There were a few good insights that I wanted to implement in my classroom practices, though. One of them was the idea of thoroughly pre-teaching museum exhibits before bringing students there for a field trip. The other was a simple game to facilitate math fluency.

The game has several names when I look online, but the most common one is just Buzz. The concept is simple: students take turns counting by a specific number and when they get to a specific multiple of another name, they say “buzz” instead of that number. For example, students start counting by 1s. When a student gets to a multiple of 3, he or she says “buzz.” So it would go like this: 1, 2, buzz, 4, 5, buzz, seven, eight, buzz, 10, 11 . . . and so on. In this case, if a student said a multiple of 3 instead of buzz she would be out. If he says buzz instead of a number, he is also out. If a student doesn’t know what number is up next, he or she is out.

There are ways to make this game more complex. I wanted to use this as a way to get students to think about common multiples. One way to do this is to make it a game to play at the very end of the day. After all the chairs were stacked and students’ belongings were packed, they gathered on the carpet and stood around the edges of it. I had them take turns counting by one number and buzzing on another. The first game was a practice round. We counted by 10s and buzzed on 100s. So it went 10, 20, 30, 40, 50, 60, 70, 80, 90, buzz, 110, 120, . . . and so on. Once the students had a sense of what we were doing, I made it more challenging: count by 2s, buzz on 7s. 2, 4, 6, 8, 10, 12, buzz, 16, 18, 20, 22, 24, 26, buzz. . .  The last round we did was counting by 3s and buzzing on 5s. 3, 6, 9, 12, buzz, 18, 21, 24, 27, buzz . . .
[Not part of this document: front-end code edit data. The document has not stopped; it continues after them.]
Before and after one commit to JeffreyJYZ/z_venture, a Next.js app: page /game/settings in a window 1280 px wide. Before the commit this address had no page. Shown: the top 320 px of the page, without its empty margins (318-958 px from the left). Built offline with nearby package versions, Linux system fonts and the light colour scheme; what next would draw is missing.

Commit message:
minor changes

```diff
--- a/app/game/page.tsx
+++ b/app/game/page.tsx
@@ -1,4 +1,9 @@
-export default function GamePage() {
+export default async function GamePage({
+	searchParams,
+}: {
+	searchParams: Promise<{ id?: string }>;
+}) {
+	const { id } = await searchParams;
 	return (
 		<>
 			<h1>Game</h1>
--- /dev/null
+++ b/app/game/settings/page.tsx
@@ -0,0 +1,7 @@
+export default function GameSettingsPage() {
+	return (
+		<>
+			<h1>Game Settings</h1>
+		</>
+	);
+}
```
Like I said, it is a simple game, but it keeps the students engaged and they have to pay attention to what numbers of being counted, whose turn`it is, and when their own turn will be. I am hoping that Buzz will become a regular feature of our end-of-day routines, along with Around the World. Today was pretty successful. Tomorrow we will use it again, but I will use my two 12-sided dice to determine what number we are counting by and what number we are buzzing on. Hopefully this will become another incentive for students to further master their math facts!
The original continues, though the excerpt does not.